|Music by||Carl Stalling|
|Animation by||Rod Scribner
|Layouts by||Thomas McKimson|
|Backgrounds by||Dorcy Howard|
|Studio||Warner Bros. Cartoons, Inc.|
|Distributed by||Warner Bros. Pictures|
|Release date(s)||June 8, 1946 (USA)|
|Running time||7 minutes|
|This article does not cite any references or sources. (December 2009)|
Kitty Kornered is a 1946 Looney Tunes cartoon, directed by Robert Clampett and produced and released by Warner Bros. Pictures. Considered among Clampett's best and wackiest films, Kitty Kornered was Clampett's final cartoon starring his longtime star Porky Pig (although he made a cameo in Clampett's next cartoon The Great Piggy Bank Robbery as a train driver), and marks the only appearance of the (then unnamed) Sylvester the cat in a Clampett-directed cartoon and only one of two times Sylvester spoke in a Porky Pig cartoon. It was also the first appearance of Sylvester in the Looney Tunes series.
Porky and Sylvester would later be paired in a trio of shorts directed by Chuck Jones: Scaredy Cat, Claws for Alarm, and Jumpin' Jupiter. Both also co-starred (with Daffy Duck, which has a sped-up version of Sylvester's voice, including the lisp) in The Scarlet Pumpernickel (the only other time Sylvester spoke in a Porky Pig cartoon).
The neighborhood's cat owners all (literally) throw their cats out for the night. Porky Pig attempts to do the same, but his four cats (a tall black and white lisping cat (Sylvester), a medium sized tabby, a diminutive kitten, and a dumb drunkard cat) throw him out into the snow. Porky states that he's starting to hate pussycats. Porky bangs on the door, demanding to be let in, but the cats pop out of the door and proclaim in unison, "Milkman, keep those bottles quiet!", and then slam the door in his face.

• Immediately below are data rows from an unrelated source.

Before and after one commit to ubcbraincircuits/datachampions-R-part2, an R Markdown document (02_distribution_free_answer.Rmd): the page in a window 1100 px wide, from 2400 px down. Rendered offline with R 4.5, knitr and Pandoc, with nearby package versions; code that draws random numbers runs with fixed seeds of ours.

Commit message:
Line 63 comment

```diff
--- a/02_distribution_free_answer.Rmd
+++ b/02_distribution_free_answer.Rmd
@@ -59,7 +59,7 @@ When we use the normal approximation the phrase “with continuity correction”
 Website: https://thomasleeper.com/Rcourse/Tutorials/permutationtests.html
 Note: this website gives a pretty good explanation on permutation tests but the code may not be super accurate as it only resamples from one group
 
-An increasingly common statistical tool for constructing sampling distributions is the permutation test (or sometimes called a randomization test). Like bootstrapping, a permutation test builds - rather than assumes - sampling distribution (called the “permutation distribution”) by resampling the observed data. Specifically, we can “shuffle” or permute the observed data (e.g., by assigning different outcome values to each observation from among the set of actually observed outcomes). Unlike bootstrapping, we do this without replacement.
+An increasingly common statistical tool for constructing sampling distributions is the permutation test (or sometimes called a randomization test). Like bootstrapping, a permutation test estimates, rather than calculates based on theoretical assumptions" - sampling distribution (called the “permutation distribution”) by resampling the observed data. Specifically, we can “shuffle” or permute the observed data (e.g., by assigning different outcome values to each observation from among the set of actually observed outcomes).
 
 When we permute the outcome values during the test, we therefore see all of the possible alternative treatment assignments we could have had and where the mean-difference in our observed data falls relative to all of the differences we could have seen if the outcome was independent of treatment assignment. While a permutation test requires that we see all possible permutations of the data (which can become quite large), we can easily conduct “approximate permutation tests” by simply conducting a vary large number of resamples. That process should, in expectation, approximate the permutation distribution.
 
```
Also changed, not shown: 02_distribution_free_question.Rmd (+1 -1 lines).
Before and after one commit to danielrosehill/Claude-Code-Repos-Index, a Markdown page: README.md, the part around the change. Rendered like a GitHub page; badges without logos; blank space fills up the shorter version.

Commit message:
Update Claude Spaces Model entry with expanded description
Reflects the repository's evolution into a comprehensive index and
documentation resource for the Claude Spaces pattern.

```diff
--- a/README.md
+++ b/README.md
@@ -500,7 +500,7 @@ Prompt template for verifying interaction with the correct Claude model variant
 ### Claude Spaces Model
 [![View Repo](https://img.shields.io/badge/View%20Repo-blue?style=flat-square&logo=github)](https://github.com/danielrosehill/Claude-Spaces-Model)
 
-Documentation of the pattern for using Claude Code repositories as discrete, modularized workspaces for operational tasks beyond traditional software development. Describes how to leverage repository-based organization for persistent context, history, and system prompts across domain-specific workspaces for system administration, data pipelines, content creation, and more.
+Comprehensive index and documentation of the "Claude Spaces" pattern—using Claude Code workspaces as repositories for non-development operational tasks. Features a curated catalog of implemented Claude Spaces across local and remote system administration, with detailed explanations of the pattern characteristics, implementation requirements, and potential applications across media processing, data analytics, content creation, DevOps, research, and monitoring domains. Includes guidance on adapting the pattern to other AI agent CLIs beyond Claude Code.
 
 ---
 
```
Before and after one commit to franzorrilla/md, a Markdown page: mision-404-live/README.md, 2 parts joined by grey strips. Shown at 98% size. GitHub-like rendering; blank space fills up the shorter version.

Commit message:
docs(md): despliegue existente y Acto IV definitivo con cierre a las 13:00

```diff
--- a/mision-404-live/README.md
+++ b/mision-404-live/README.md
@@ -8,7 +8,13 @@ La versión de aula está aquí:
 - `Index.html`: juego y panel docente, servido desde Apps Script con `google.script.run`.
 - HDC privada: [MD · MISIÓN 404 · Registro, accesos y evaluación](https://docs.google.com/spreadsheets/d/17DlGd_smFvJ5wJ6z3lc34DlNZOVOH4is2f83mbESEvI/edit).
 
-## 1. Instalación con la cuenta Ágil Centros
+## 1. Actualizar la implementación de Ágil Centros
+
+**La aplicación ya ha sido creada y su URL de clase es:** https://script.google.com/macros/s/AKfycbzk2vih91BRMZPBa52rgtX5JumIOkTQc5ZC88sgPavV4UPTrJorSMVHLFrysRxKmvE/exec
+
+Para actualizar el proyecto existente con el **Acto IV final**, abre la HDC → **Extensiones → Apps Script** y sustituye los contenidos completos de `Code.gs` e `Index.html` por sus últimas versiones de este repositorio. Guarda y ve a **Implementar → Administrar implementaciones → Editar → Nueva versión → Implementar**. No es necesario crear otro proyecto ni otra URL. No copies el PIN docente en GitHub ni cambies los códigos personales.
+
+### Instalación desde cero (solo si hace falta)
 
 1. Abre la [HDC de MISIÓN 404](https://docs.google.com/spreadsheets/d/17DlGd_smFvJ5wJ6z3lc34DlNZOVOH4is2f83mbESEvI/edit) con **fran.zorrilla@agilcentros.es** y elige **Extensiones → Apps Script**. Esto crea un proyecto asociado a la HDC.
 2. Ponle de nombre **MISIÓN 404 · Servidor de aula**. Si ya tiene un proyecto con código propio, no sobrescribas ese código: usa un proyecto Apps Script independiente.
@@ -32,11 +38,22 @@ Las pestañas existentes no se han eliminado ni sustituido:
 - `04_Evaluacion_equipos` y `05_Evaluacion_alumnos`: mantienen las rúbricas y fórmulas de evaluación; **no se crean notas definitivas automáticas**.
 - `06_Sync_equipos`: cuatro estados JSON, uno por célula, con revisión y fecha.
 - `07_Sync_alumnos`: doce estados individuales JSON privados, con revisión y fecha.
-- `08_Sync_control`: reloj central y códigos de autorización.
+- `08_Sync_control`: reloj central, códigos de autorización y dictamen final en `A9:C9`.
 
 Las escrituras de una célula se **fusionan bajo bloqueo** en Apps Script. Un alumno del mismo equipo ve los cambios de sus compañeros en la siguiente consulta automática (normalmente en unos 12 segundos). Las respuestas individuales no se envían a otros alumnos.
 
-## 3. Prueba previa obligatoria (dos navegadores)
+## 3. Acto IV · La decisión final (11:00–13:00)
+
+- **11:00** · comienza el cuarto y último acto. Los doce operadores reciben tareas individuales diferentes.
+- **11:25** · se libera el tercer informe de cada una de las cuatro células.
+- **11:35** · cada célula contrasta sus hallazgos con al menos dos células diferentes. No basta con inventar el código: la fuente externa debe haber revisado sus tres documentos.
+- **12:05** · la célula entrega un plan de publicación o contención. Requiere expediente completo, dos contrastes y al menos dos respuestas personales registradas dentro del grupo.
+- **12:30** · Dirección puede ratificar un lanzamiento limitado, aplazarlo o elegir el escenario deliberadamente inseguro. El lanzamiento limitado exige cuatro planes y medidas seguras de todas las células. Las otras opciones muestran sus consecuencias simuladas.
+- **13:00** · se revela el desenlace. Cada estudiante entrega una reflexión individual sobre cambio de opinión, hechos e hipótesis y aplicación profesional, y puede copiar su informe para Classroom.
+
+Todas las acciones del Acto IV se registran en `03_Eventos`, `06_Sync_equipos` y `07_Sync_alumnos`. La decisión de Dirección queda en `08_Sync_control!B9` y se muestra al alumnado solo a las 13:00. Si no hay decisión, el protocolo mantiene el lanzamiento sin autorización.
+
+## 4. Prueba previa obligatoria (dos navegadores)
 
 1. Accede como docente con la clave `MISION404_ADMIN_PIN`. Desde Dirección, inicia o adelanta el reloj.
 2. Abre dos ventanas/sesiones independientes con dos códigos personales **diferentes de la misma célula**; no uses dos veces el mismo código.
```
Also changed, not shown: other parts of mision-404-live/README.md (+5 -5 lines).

While the cats are lounging around, Porky throws open the window, making an incredibly menacing face. He chases them around the house until one of them throws him into a teapot. Porky retaliates by setting his pet dog "Lassie" on the cats. The cats see the dog's shadow and run for their lives, not knowing that "Lassie" is really only a shadow puppet created with Porky's fingers.
When the cat with the lisp finds out that they've been tricked, he and the others plot revenge, which is exacted by having the cats create a War of the Worlds-esque sensation about invading aliens, and driving him into a panic over "Men from Mars!". Assuming the appearances of Theodore Roosevelt and his Rough Riders cavalry (in reference to the then-popular film Arsenic and Old Lace), the cats charge at Porky and run him out of the house once and for all. Homeless, alone, and cold in the snow, Porky turns to the camera and asks the audience if they have a vacancy.
On the defunct WB channel in America and the UK's BBC, the scene where the cats smoke, read comics, lounge and drink wine (as pictured in the page) was cut.